**WHAT IS EXPECTED:** Keep the wording of the records intact as you retype them, and omit every image.

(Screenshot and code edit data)

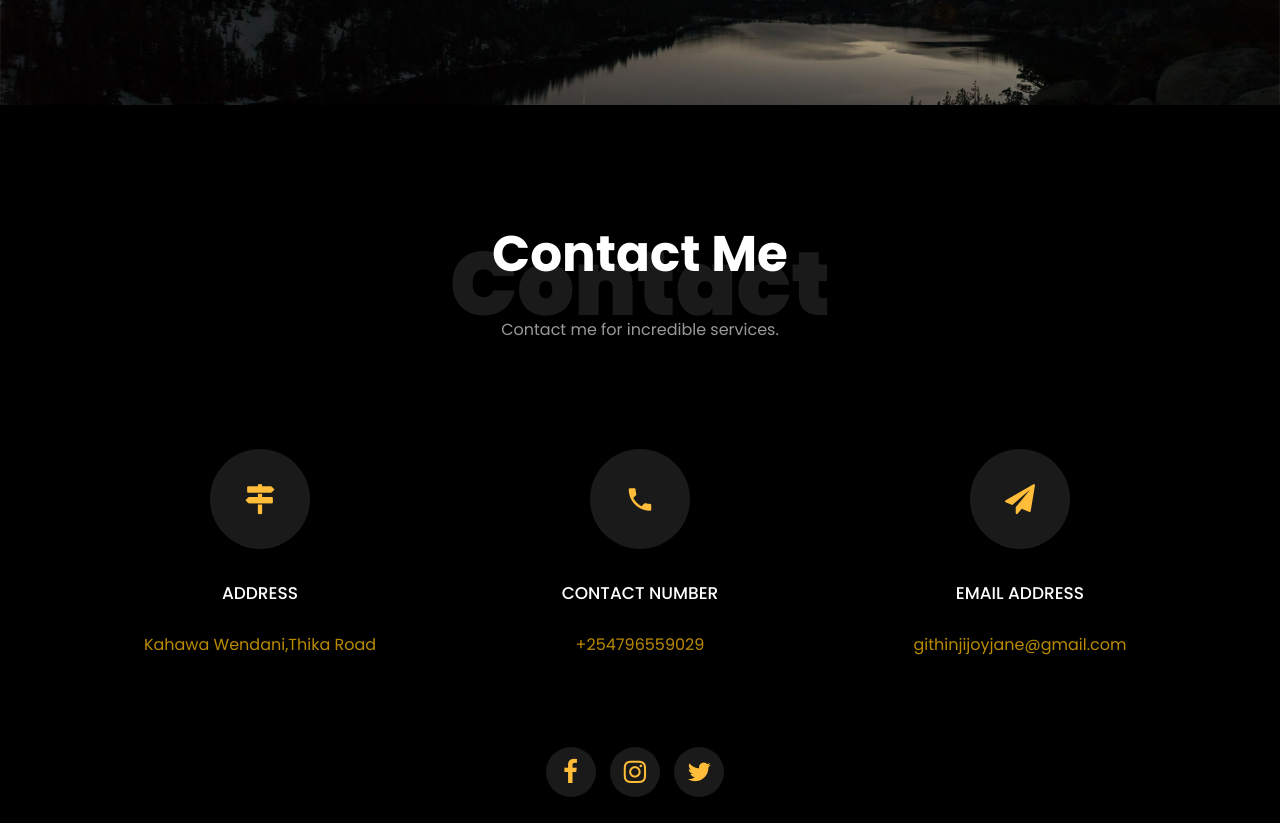
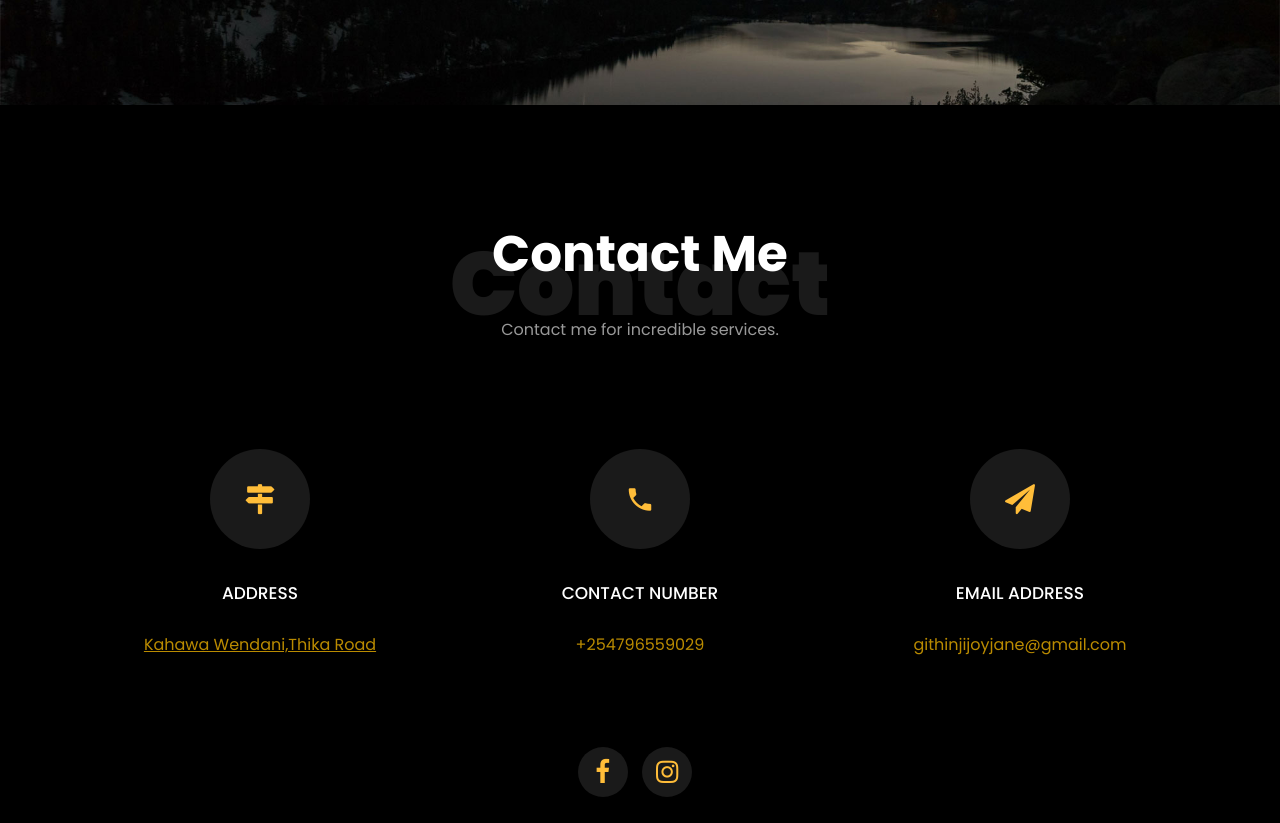
Before and after one commit to wambuiiiii/PORTFOLIO, a plain HTML site: page index.html in a window 1280 px wide. Shown: the part 3960-4783 px from the top of the page. Drawn offline with Linux system fonts and the light colour scheme; files whose address does not match are found by name.

Commit message:
add file

```diff
--- a/index.html
+++ b/index.html
@@ -269,7 +269,7 @@
         </div>
     		<div class="row">
     			<div class="col-md-6">
-    				<div class="project img ftco-animate d-flex justify-content-center align-items-center" style="background-image: url(images/project-4.jpg);">
+    				<div class="project img ftco-animate d-flex justify-content-center align-items-center" style="background-image: url(images/jped.jpg);">
     					<div  class="overlay"></div>
 	    				<div class="text text-center p-4">
 								<span style="color: black" >App development</span>
@@ -328,7 +328,7 @@
           			<span class="icon-map-signs"></span>
           		</div>
           		<h3 class="mb-4">Address</h3>
-	            <p><a  style="color: #ba8b00;" href="https://www.google.com/maps/place/Magunas+Supermarket+Kahawa+Wendani/@-1.1964756,36.9217427,17z/data=!3m1!4b1!4m6!3m5!1s0x182f3fba2970841f:0x27284ed0bb076d86!8m2!3d-1.196481!4d36.9243176!16s%2Fg%2F11cs2hcnys?entry=ttu">Kahawa Wendani,Thika Road</a></p>
+	            <p><a  style="color: #ba8b00;  text-decoration: underline;" href="https://www.google.com/maps/place/Kahawa+Wendani/@-1.2017658,36.9227035,17z/data=!3m1!4b1!4m6!3m5!1s0x182f3fc70367960d:0x77880bc261bc5e12!8m2!3d-1.2017712!4d36.9252784!16s%2Fg%2F1q2wf585h?entry=ttu" style="color: #FFFFFF;">Kahawa Wendani,Thika Road</a></p>
 	          </div>
           </div>
           <div class="col-md-6 col-lg-4 d-flex ftco-animate">
@@ -385,8 +385,8 @@
     <ul class="ftco-footer-social list-unstyled mt-5">
 
         <li class="ftco-animate"><a href="https://www.facebook.com/jj.githinji.7"><span class="icon-facebook"></span></a></li>
-        <li class="ftco-animate"><a href="https://www.instagram.com/?hl=en"><span class="icon-instagram"></span></a></li>
-        <li class="ftco-animate"><a href="https://twitter.com/"><span class="icon-twitter"></span></a></li>
+        <li class="ftco-animate"><a href="https://www.instagram.com/wambuiiii._/"><span class="icon-instagram"></span></a></li>
+<!--        <li class="ftco-animate"><a href="https://twitter.com/"><span class="icon-twitter"></span></a></li>-->
     </ul>
 </div>
 
```
Also changed, not shown: images/download.jpg (added), images/jped.jpg (added), images/out.jpg (added), images/out.webp (added), images/photo.jpg (added).
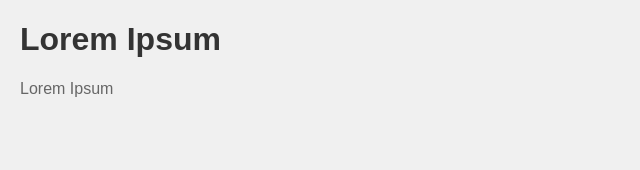
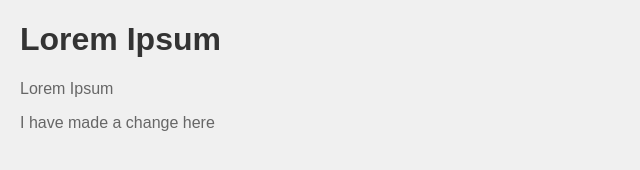
Before and after one commit to zeez30/Image-Analysis-Package, a plain HTML site: page public/html/index.html in a window 1280 px wide. Shown: the whole page, without its empty margins (0-640 px from the left). Drawn offline with Linux system fonts and the light colour scheme.

Commit message:
Edited index.html
Signed-off-by: James Vincent <40579227@live.napier.ac.uk>

```diff
--- a/public/html/index.html
+++ b/public/html/index.html
@@ -9,5 +9,8 @@
 <body>
     <h1>Lorem Ipsum</h1>
     <p>Lorem Ipsum</p>
+
+    <p>I have made a change here</p>
+
 </body>
 </html>
```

**EXERCISE ANSWER:**
Before and after one commit to wambuiiiii/PORTFOLIO, a plain HTML site: page index.html in a window 1280 px wide. Shown: the part 3960-4783 px from the top of the page. Drawn offline with Linux system fonts and the light colour scheme; files whose address does not match are found by name.

Commit message:
add file

```diff
--- a/index.html
+++ b/index.html
@@ -269,7 +269,7 @@
         </div>
     		<div class="row">
     			<div class="col-md-6">
-    				<div class="project img ftco-animate d-flex justify-content-center align-items-center" style="background-image: url(images/project-4.jpg);">
+    				<div class="project img ftco-animate d-flex justify-content-center align-items-center" style="background-image: url(images/jped.jpg);">
     					<div  class="overlay"></div>
 	    				<div class="text text-center p-4">
 								<span style="color: black" >App development</span>
@@ -328,7 +328,7 @@
           			<span class="icon-map-signs"></span>
           		</div>
           		<h3 class="mb-4">Address</h3>
-	            <p><a  style="color: #ba8b00;" href="https://www.google.com/maps/place/Magunas+Supermarket+Kahawa+Wendani/@-1.1964756,36.9217427,17z/data=!3m1!4b1!4m6!3m5!1s0x182f3fba2970841f:0x27284ed0bb076d86!8m2!3d-1.196481!4d36.9243176!16s%2Fg%2F11cs2hcnys?entry=ttu">Kahawa Wendani,Thika Road</a></p>
+	            <p><a  style="color: #ba8b00;  text-decoration: underline;" href="https://www.google.com/maps/place/Kahawa+Wendani/@-1.2017658,36.9227035,17z/data=!3m1!4b1!4m6!3m5!1s0x182f3fc70367960d:0x77880bc261bc5e12!8m2!3d-1.2017712!4d36.9252784!16s%2Fg%2F1q2wf585h?entry=ttu" style="color: #FFFFFF;">Kahawa Wendani,Thika Road</a></p>
 	          </div>
           </div>
           <div class="col-md-6 col-lg-4 d-flex ftco-animate">
@@ -385,8 +385,8 @@
     <ul class="ftco-footer-social list-unstyled mt-5">
 
         <li class="ftco-animate"><a href="https://www.facebook.com/jj.githinji.7"><span class="icon-facebook"></span></a></li>
-        <li class="ftco-animate"><a href="https://www.instagram.com/?hl=en"><span class="icon-instagram"></span></a></li>
-        <li class="ftco-animate"><a href="https://twitter.com/"><span class="icon-twitter"></span></a></li>
+        <li class="ftco-animate"><a href="https://www.instagram.com/wambuiiii._/"><span class="icon-instagram"></span></a></li>
+<!--        <li class="ftco-animate"><a href="https://twitter.com/"><span class="icon-twitter"></span></a></li>-->
     </ul>
 </div>
 
```
Also changed, not shown: images/download.jpg (added), images/jped.jpg (added), images/out.jpg (added), images/out.webp (added), images/photo.jpg (added).
Before and after one commit to zeez30/Image-Analysis-Package, a plain HTML site: page public/html/index.html in a window 1280 px wide. Shown: the whole page, without its empty margins (0-640 px from the left). Drawn offline with Linux system fonts and the light colour scheme.

Commit message:
Edited index.html
Signed-off-by: James Vincent <40579227@live.napier.ac.uk>

```diff
--- a/public/html/index.html
+++ b/public/html/index.html
@@ -9,5 +9,8 @@
 <body>
     <h1>Lorem Ipsum</h1>
     <p>Lorem Ipsum</p>
+
+    <p>I have made a change here</p>
+
 </body>
 </html>
```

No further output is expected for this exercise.